Troubled bakery group Bakery Services is set to sell its two operating divisons, Inbake and Don Millers, to current directors Keith Bentley and David Drury for £50,000.The in-store bakery and café franchise company, which has has not reported a profit since 31 March, 2000, had previously told shareholders it was looking at ways to “enhance shareholder value”. It had also considered winding up the company but did not believe this option would generate any value for shareholders, it said last week.It had not received any firm expressions of interest from third parties, apart from Bentley and Drury, it added.The Alternative Investment Market-listed company’s plans are conditional upon the approval of shareholders in a general meeting, due to be held on 28 December. If approved, corporate financier Andrew Hunt would join the board as an additional director, tasked with identifying and securing investments in line with the company’s new proposed strategy.This strategy was to invest in, or acquire one or more businesses operating in the business process outsourcing sector within the UK, it said in a statement. Business process outsourcing encompasses the contracting of back- and front-office tasks, such as payroll, payment processing, information technology, data preparation, mailing and call centres.Bentley told British Baker that he was unable to comment further before the shareholders meeting.Bakery Services’ Inbake division manages and operates in-store bakeries, trading from concession sites, mainly in Co-op supermarkets. It currently employs 88 people and operates nine bakeries. Three of those sites are at risk, directors have suggested. The division reported a £51,873 profit for the 12 months to 31 March, 2007.Don Millers is a retail bakery and sandwich café franchise business. It has one one managed unit and six franchisees. The division reported a £200,717 loss for the 12 months to 31 March, 2007.
Greensky Bluegrass | House Of Blues New Orleans | Jazz Fest Late Night | 5/6/17 | Photos by Dave Vann Photo: Chad Anderson Load remaining images On Saturday night, jam-grass favorites Greensky Bluegrass made their way to New Orleans on Jazz Fest’s final weekend for a performance as House of Blues New Orleans. Feeding off the potent musical energy in the Big Easy air on the second weekend of the annual New Orleans Jazz & Heritage Festival, the band pushed through a second set power outage to deliver a fantastic show.After beginning with “Miss September” and “Demons,” the band went into deep improv mode for a nearly 30-minute “All Four” > “Kerosene” segment.
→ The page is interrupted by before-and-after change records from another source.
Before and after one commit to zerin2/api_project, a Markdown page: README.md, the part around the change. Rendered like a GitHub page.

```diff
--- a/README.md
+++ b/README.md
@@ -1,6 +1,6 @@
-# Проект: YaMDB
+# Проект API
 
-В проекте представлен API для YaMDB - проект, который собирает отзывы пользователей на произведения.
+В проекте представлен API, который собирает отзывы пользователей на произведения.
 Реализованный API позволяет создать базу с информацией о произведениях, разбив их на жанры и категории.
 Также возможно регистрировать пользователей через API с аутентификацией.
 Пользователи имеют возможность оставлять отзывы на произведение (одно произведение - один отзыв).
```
After “In Control” and “A Letter to Seymour,” Michigan-based musician Joshua Davis took the stage to lend electric guitar and vocals to performances of “Walking The Dog” and “Last Winter in the Copper Country.” “Burn Them” followed, before a celebratory cover of the Grateful Dead‘s “One More Saturday Night” sung by Anders Beck brought set one to a close.Set two opened with “Broke Mountain Breakdown,” which saw the band push through a power outage, touching on “Bring Out Your Dead” and “Hit Parade Of Love” without microphones before completing the “Breakdown” and heading into “Ain’t No Bread in the Breadbox” once the power came back on. “The Four,” “Run or Die,” and “Room Without A Roof” followed, before the band closed the set with a cover of Traffic‘s “Light Up or Leave Me Alone.”The band came back for the encore with “Past My Prime,” and after leaving to once-again deafening applause, they returned for a second encore with their fan-favorite cover of Bruce Springsteen‘s “Atlantic City,” which resolved into a “Broke Mountain Breakdown” reprise.As always, you can download full audio of the performance now via LIVEDOWNLOADS. You can enjoy a full gallery of photos from Greensky’s New Orleans performance below, courtesy of photographer Chad Anderson.Greensky Bluegrass is back in action on Tuesday and Fort Lauderdale, FL’s Culture Room. For tickets, and full info on upcoming tour dates, head to the band’s website.SETLIST: Greensky Bluegrass | House of Blues New Orleans | New Orleans, LA | 5/6/17 (setlist via livedownloads.com)Set 1: Miss September, Demons, All Four > Kerosene, In Control, A Letter to Seymour, Walking The Dog*, Last Winter in the Copper Country*, Burn Them, One More Saturday NightSet 2: Broke Mountain Breakdown (Bring Out Your Dead, Hit Parade Of Love)^, Ain’t No Bread In The Breadbox, The Four>dRun Or Die, Room Without A Roof, Light Up Or Leave Me AloneEncore: Past My PrimeEncore 2: Atlantic City, Broke Mountain Breakdown (Reprise)*with Joshua Davis^fully acoustic while the power was out Greensky Bluegrass | House Of Blues New Orleans | Jazz Fest Late Night | 5/6/17 | Photos by Chad Anderson Load remaining images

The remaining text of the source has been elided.